Apache, MySQL and PHP on El Capitan


After upgrading to Mac OS X 10.11/El Capitan it is time to check if the webserver is still working as it should.


The file httpd.conf inside /etc/apache2 holds the main configuration of Apache. We want to check if the PHP5 and Userdir modules are loaded correctly.

Make sure the following lines are not commented out, if there is an asterisk in front of it then remove that:

LoadModule php5_module libexec/apache2/libphp5.so
LoadModule userdir_module libexec/apache2/mod_userdir.so

Also for mod_userdir make sure the following line is not commented out as well. It is referencing to an additional confguration file containing module options:
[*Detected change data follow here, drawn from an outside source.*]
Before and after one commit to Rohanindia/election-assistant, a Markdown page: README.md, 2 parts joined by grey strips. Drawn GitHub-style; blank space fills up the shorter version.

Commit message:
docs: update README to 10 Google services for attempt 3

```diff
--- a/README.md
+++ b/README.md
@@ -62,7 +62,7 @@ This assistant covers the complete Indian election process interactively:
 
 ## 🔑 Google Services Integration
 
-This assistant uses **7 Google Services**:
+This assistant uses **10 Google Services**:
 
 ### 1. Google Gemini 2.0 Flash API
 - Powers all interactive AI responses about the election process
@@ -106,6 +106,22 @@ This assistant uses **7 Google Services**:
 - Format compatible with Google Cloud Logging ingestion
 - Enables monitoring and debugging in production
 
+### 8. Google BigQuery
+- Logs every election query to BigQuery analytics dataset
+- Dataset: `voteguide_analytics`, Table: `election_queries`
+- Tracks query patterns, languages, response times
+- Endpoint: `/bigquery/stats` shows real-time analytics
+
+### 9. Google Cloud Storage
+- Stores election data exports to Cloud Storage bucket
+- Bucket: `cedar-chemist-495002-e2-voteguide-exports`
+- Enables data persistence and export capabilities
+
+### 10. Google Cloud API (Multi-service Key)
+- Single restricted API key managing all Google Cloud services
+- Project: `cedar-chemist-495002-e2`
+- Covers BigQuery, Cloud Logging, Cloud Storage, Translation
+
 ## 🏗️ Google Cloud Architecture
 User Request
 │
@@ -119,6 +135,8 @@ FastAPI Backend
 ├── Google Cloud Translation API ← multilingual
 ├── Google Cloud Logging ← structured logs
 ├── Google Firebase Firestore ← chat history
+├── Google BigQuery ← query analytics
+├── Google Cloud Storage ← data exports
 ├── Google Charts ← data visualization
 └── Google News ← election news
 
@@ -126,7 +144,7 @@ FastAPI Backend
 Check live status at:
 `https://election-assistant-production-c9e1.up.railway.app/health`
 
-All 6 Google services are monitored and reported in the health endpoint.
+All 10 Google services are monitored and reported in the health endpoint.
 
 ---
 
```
Include /private/etc/apache2/extra/httpd-userdir.conf

Lastly edit the file /private/etc/apache2/extra/httpd-userdir.conf and uncomment the following line:

Include /private/etc/apache2/users/*.conf  

This will make sure that for every ~username/ on your server the corresponding username.conf configuration is loaded.

Restart the webserver using the following command:

sudo apachectl restart


If you have configured the userdir module you should have a file name username.conf for each user that uses the webserver inside the /etc/apache2/users directory.

Those config files usually look like this:

<Directory "/Users/username/Sites/">  
    Options Indexes MultiViews  
    AllowOverride None  
    Order allow,deny  
    Allow from all  

Unfortunately this file contains some obsolete parameters so it will not work. Change the lines:

Order allow, deny  
Allow from all  


Require all granted  

If you want to play with .htaccess options within your web projects then you should change AllowOverride None into AllowOverride All as well. So the correct file syntax should now look like this:

<Directory "/Users/username/Sites/">  
    Options Indexes MultiViews FollowSymlinks  
    AllowOverride All  
    Require all granted  

If you changed any of these options you need to restart the webserver to load in the new configuration.


Test if PHP5 works by creating a small PHP script useing the following code snippet (or use one of your own scripts of course):


Save this snippet as phpinfo.php in your ~/Sites/ directory and run it in your browser as http://localhost/~username/phpinfo.php. This should give you a nice listing of your PHP configuration.


To try something differently we are going to install MariaDB, a clone of MySQL. It can be installed through MacPorts.

sudo port install mariadb-10.0

This will install MariaDB and all of its dependencies.

sudo port select mysql mariadb-10.0

The above command will set mariadb as the default MySQL server. Now we need to setup the default database structures. If you have old databases you can skip this step. This page has more information about this step.

sudo mysql_install_db --user=mysql

The following plist file can be used to start up the server at each boot:

<?xml version='1.0' encoding='UTF-8'?>
<!DOCTYPE plist PUBLIC "-//Apple//DTD PLIST 1.0//EN" "http://www.apple.com/DTDs/PropertyList-1.0.dtd" >
<plist version='1.0'>

This article is my 30th oldest. It is 457 words long.